Nowhere is the impact of this vision more evident than in Africa, where President Clinton traveled this past July to visit Clinton Foundation projects. Much of the Foundation’s economic work in Africa centers on providing smallholder farmers with resources they need to increase their harvests and support their families. In Rwanda, President Clinton toured a new processing factory that will create domestic demand for soy, providing jobs to 30,000 farmers – 55 percent of whom are women. By ensuring these local farmers always have a good buyer
for their crop, the factory will bring economic security to the region and help families invest in other social benefits like health and education.

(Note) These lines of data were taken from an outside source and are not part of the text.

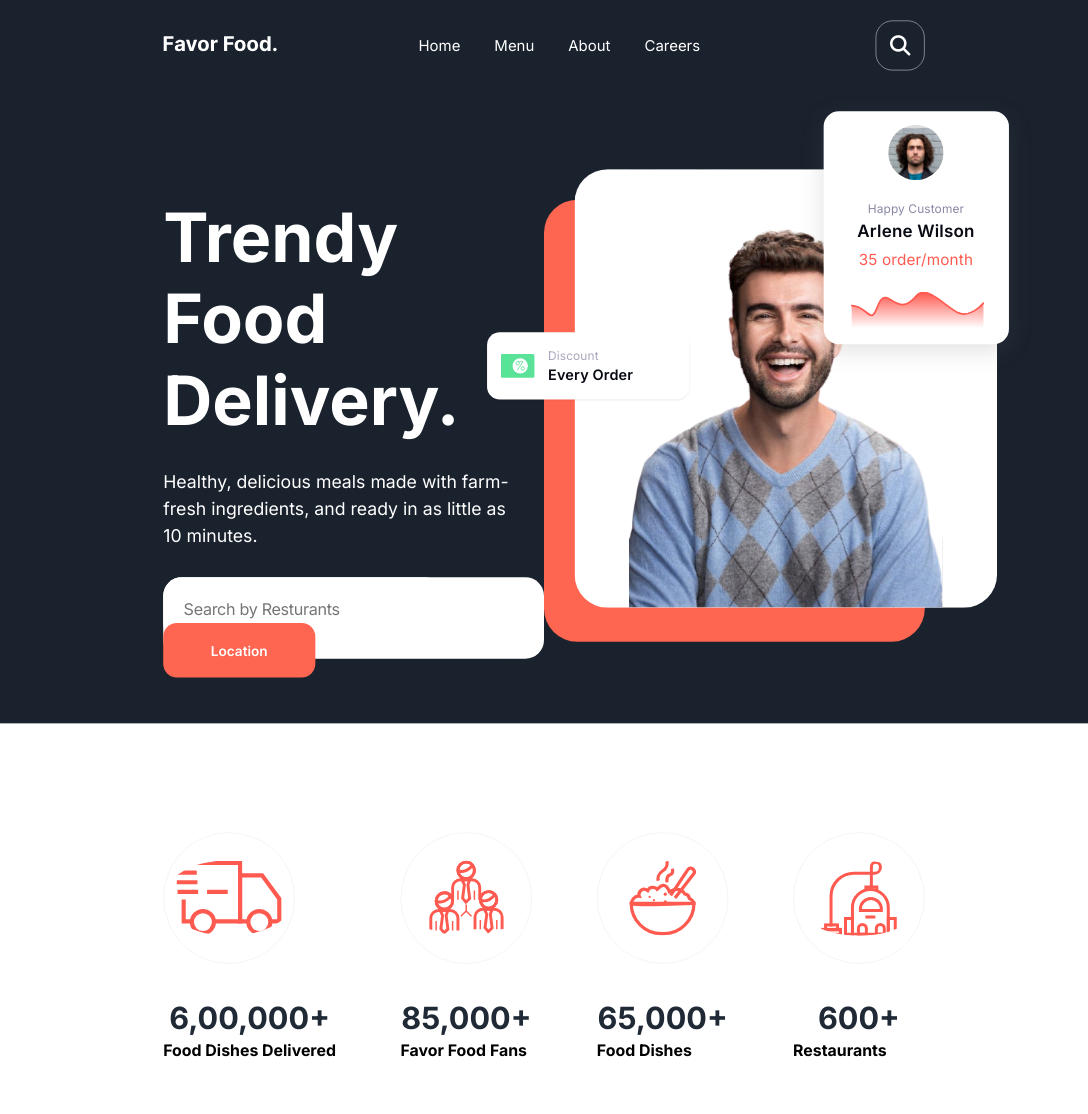
Repository: badhon252/favor-food
Page: index.html
The author's editor kept a copy of each file at every save. The page is drawn from the files as they stood at one save, then again after the next save.
The browser window is 1280 px wide. The pictures show the whole page, at 85% of full size.
The style sheet was rebuilt from its Sass, Less or Tailwind sources for each picture, by a compiler version that may differ from the author's.

Above is the page before, as saved 2022-09-12 17:27:37.

After the next save:
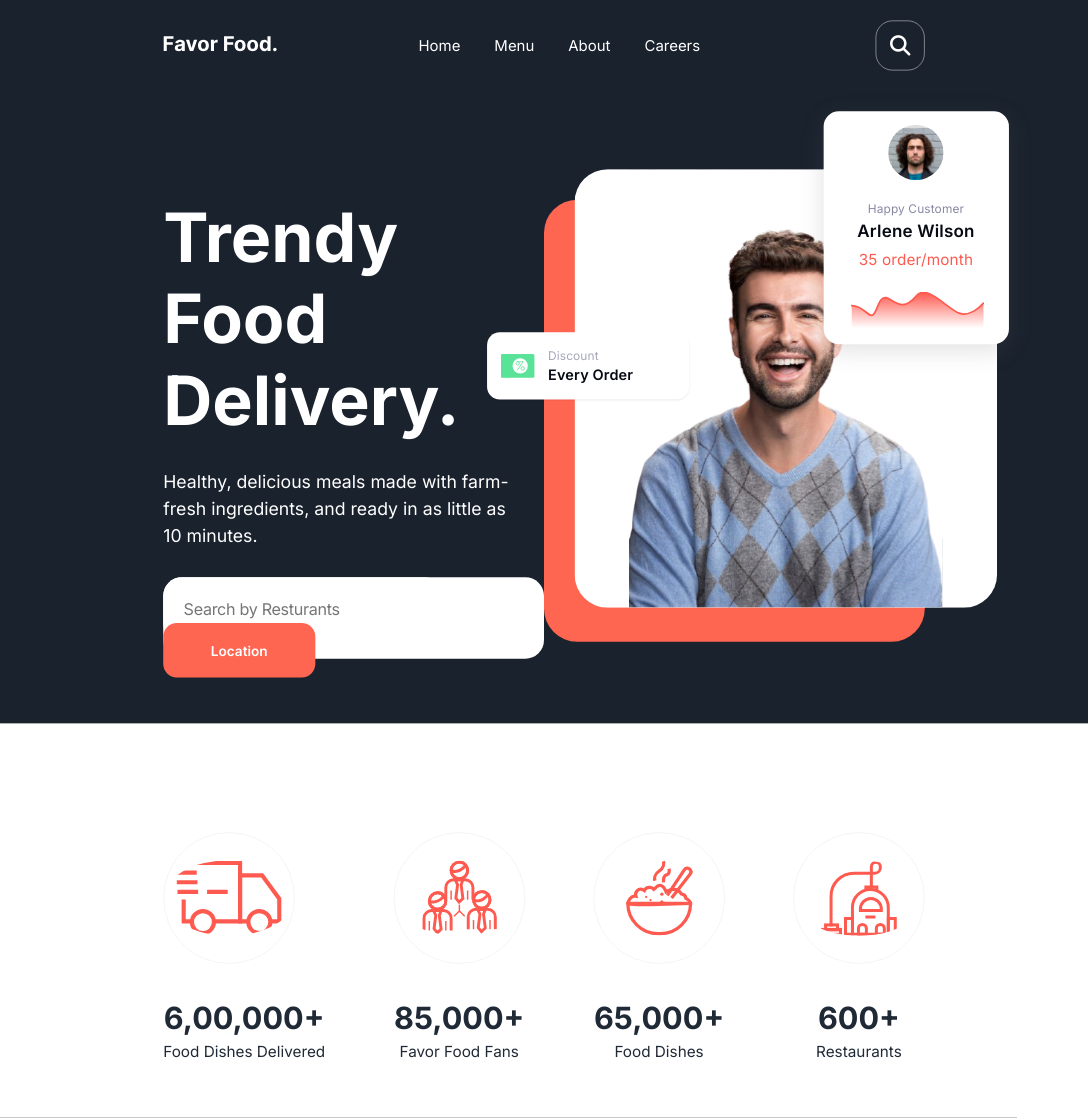
Saved 31 s later.
--- a/scss/style.scss
+++ b/scss/style.scss
@@ -255,4 +255,14 @@ header {
 
     color: #202a36;
   }
-}
+  h3 {
+    font-weight: 500;
+    font-size: 18px;
+    line-height: 27px;
+    /* identical to box height */
+
+    text-align: center;
+
+    color: #202a36;
+  }
+}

President Clinton also visited several Foundation projects that are addressing local inequalities in health care, including the Butaro Cancer Center of Excellence in rural east Rwanda. This state-of-the-art facility – the first in the region – was built through a partnership between the Jeff Gordon Children’s Foundation and Partners in Health, both of which are members of the Clinton Global Initiative. In Mozambique, President Clinton toured a clinic that is working to prevent the transmission of HIV from pregnant mothers to their unborn children – an issue that has been all but eradicated in the United States but that is still responsible for the majority of new HIV infections in developing countries. And in Uganda, President Clinton announced an effort to increase access to cheap, effective treatments for diarrhea – which takes the lives of 14,000 children annually in Uganda alone.

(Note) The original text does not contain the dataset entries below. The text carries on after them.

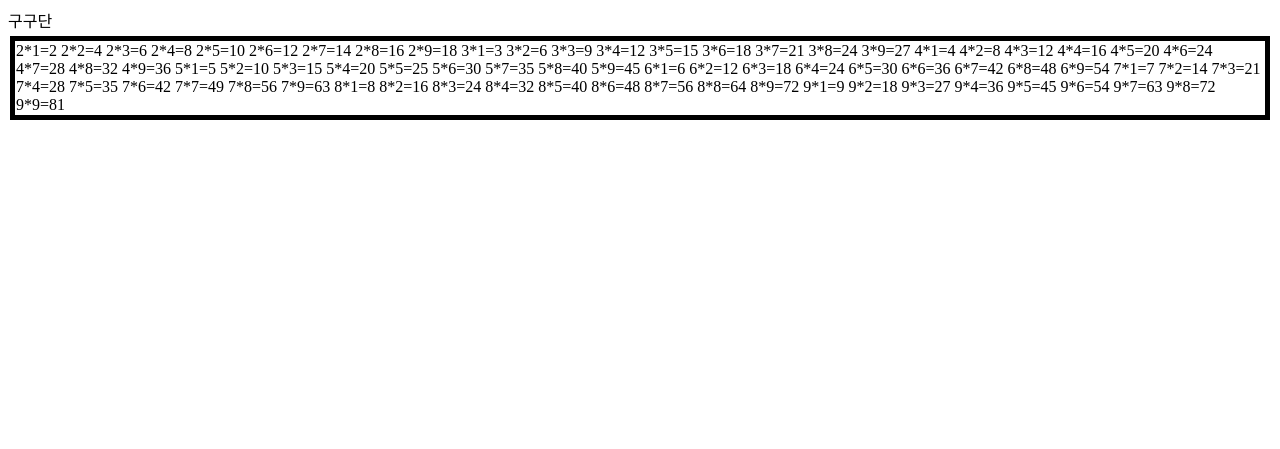
Repository: Yongb15/4.jsp
Page: http://localhost/Ex_0527/gugudan.jsp
These files come from the project's save history. The page is drawn as it stood at one moment and after the next save; the edit follows.
The browser window is 1280 px wide. The pictures show the whole page.
The page is served by Tomcat 10.

Above is the page before, as saved 2024-05-27 12:35:23.

After the next save:
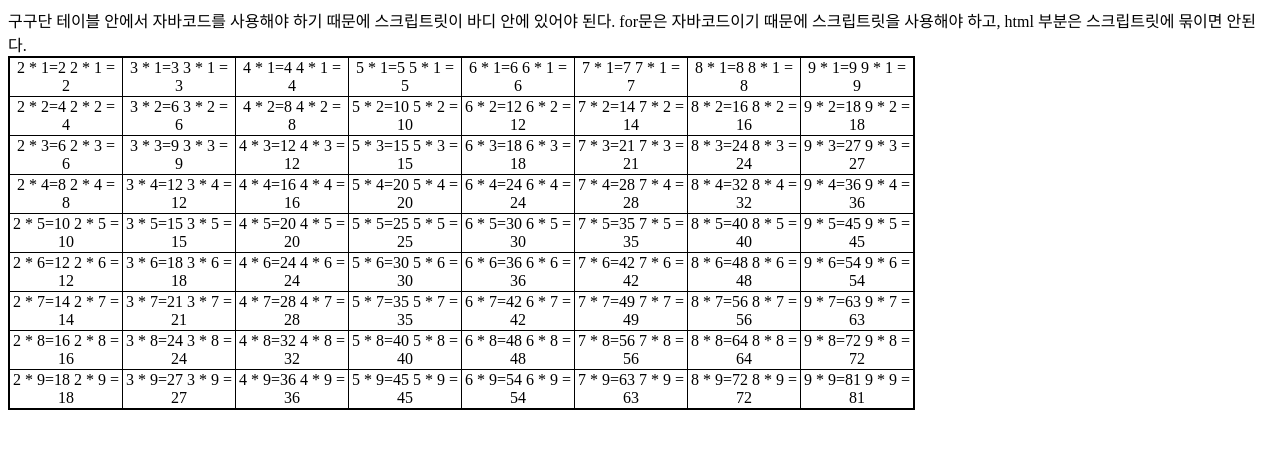
Saved 18 s later.
--- a/Ex_0527/src/main/webapp/gugudan.jsp
+++ b/Ex_0527/src/main/webapp/gugudan.jsp
@@ -4,24 +4,48 @@
 <html>
 <head>
 <meta charset="UTF-8">
+<title>Insert title here</title>
+<!-- 주석 -->
+<!-- html주석(그대로 노출되어 보안성이 떨어짐) : html주석은 컴파일시에 자바코드로 전환된다.-->
+
+
+
+<!-- jsp를 실행한 후 웹페이지에서 우측클릭
+소스보기를 통해서 확인해보면 두 주석의 차이점을 알 수 있다.
+그러므로 id:a123 / pwd:asdf 와 같이 html주석에 중요한 정보를 담아놓으면 안된다 -->
 <style>
-#dan{
-border: 5px solid black;
-}
-</style>
-<title>구구단</title>
+		table{border:2px solid black;
+		      border-collapse:collapse;} -> 두줄짜리 외곽선 한줄로 만듦
+
+		tr{height:30px;}
+
+		td{width:110px;
+		  text-align:center;}
+	</style>
 </head>
 <body>
-<table>
- <tr>구구단</tr>
- <td id="dan">
- <%for(int i = 2; i<=9; i++){
-			for(int j = 1; j<=9; j++){
-				out.println(i+"*"+j+"="+(i*j));
-			}
-		}%>
- </td>
 
-</table>
+	구구단
+
+  테이블 안에서 자바코드를 사용해야 하기 때문에 스크립트릿이 바디 안에 있어야 된다.
+  for문은 자바코드이기 때문에 스크립트릿을 사용해야 하고, html 부분은 스크립트릿에 묶이면 안된다.
+	<table border="1">
+			<% for(int i = 1; i <= 9; i++ ){%>
+			<tr>
+				<% for(int j = 2; j <= 9; j++){%>
+				<td>
+
+				<%-- 이렇게 해도 되고...
+					<%= j %> * <%= i %> = <%= j * i %> --%>
+					<%= j + " * " + i + "=" + j*i %>
+				<%-- 이런식으로 해도 된다. --%>
+					<% String str = String.format("%d * %d = %d", j, i, j * i); %>
+					<%= str %>
+				</td>
+				<% } %>
+			</tr>
+			<% } %>
+	</table>
+
 </body>
 </html>
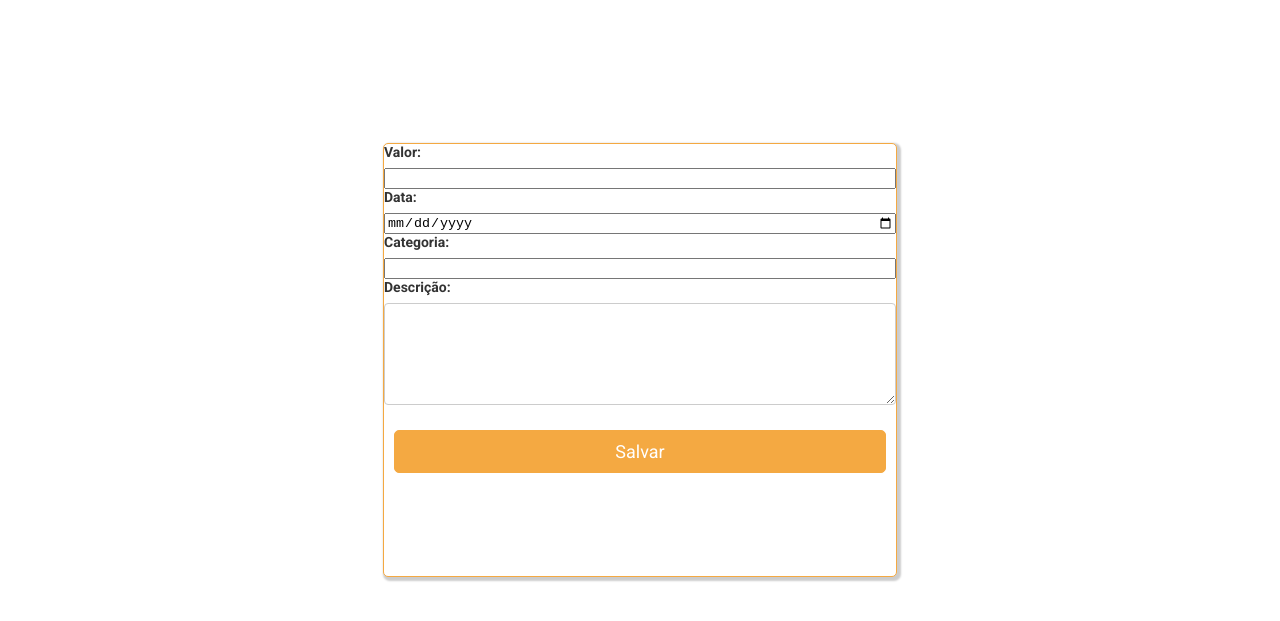
Repository: alexsanderkafka/java-servlets
Page: http://localhost/SaveMoney/cadastrarDespesa.jsp
An editor plug-in stored every save of this project. The page is shown before and after the next save, followed by the edit.
The browser window is 1280 px wide. The pictures show the whole page.
The page is served by Tomcat 9. Nobody is signed in. The application's start-up code is not run.

Above is the page before, as saved 2024-10-03 12:49:35.

After the next save:
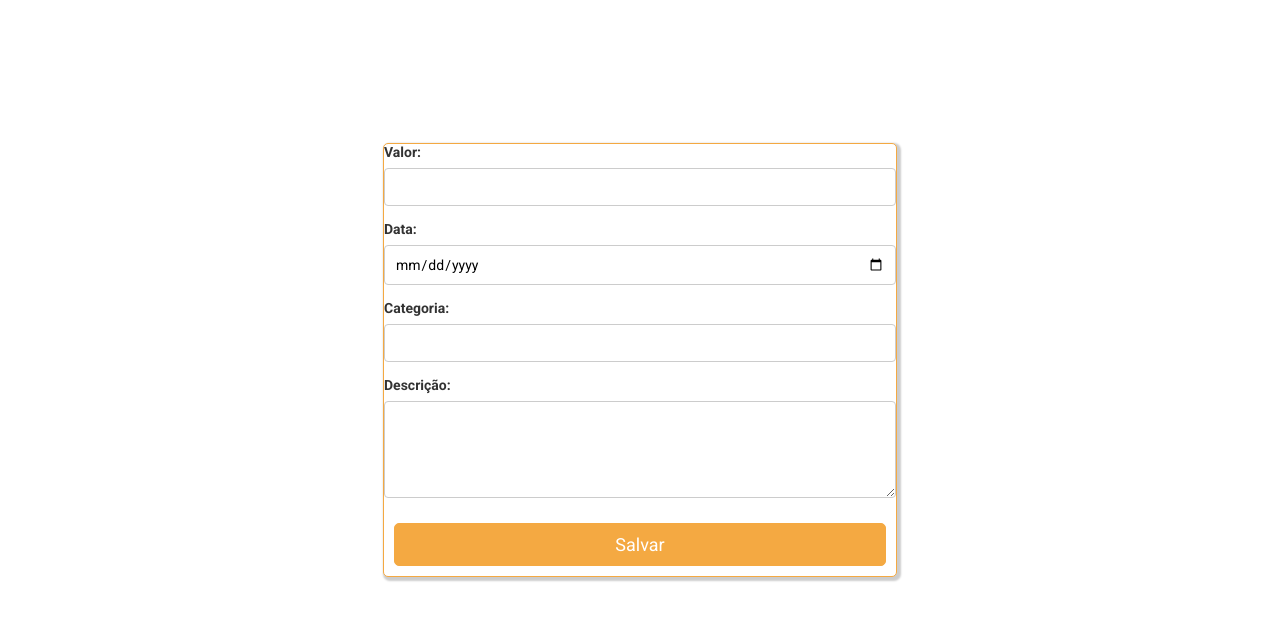
Saved 13 s later.
--- a/SaveMoney/src/main/webapp/styles/style.css
+++ b/SaveMoney/src/main/webapp/styles/style.css
@@ -98,7 +98,7 @@
     color: #333;
 }
 
-.container-initial inpu,
+.container-initial input,
 .container-initial textarea {
     width: 100%;
     padding: 10px;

All of these projects work, first and foremost, to improve people’s lives. But they also have a broader goal of building sustainable systems and helping governments reduce their reliance on foreign aid. In Latin America, where the wealth gap has made it increasingly difficult for the poor to move out of poverty, the Foundation focuses on growing small enterprises and creating jobs in underserved communities, often through public-private partnerships. A similar approach in Haiti is helping the country rebuild from the devastating earthquake of 2010 and developing an economy in which more Haitians can participate – and succeed.
Though developed countries face altogether different challenges, the Foundation’s approach to solving them remains similar. In the United States, much like in Latin America, the Foundation focuses on small business growth as an engine for economic progress and runs programs to support urban entrepreneurs. And, to tackle childhood obesity, the Foundation turned to industry solutions – much as it did when addressing the global HIV/AIDS crisis. A voluntary deal with U.S. beverage industries is reducing the quantity of high-calorie beverages in schools; at the beginning of the 2009-2010 school year, beverage shipments of full-calorie soft drinks to schools were 90 percent lower than they were in the first half of the 2004-2005 school year. The Foundation will build upon these successes and extend the reach of its domestic health programs through the new Clinton Health Matters Initiative, which focuses on improving health and wellness across all generations.
Affecting both developed and developing nations is global climate change, which has been a major focus of the Foundation’s efforts since 2006. Today, in partnership with the C40 Cities Climate Leadership Group, the Foundation works with a network of 59 cities around the world to take action on reducing greenhouse gas emissions, with a goal of reducing 248 million tons by 2020. The Foundation is also improving the marketplace for clean energy technology, increasing energy efficiency through building retrofits, and reversing deforestation – all through projects that benefit local people by creating jobs and improving quality of life.
Through each of its programs – from Africa to the United States – the Clinton Foundation works to provide people and communities with the investment and opportunity they need to build a better world. Learn more about the work of President Clinton and his Foundation – and how you can get involved – at clintonfoundation.org.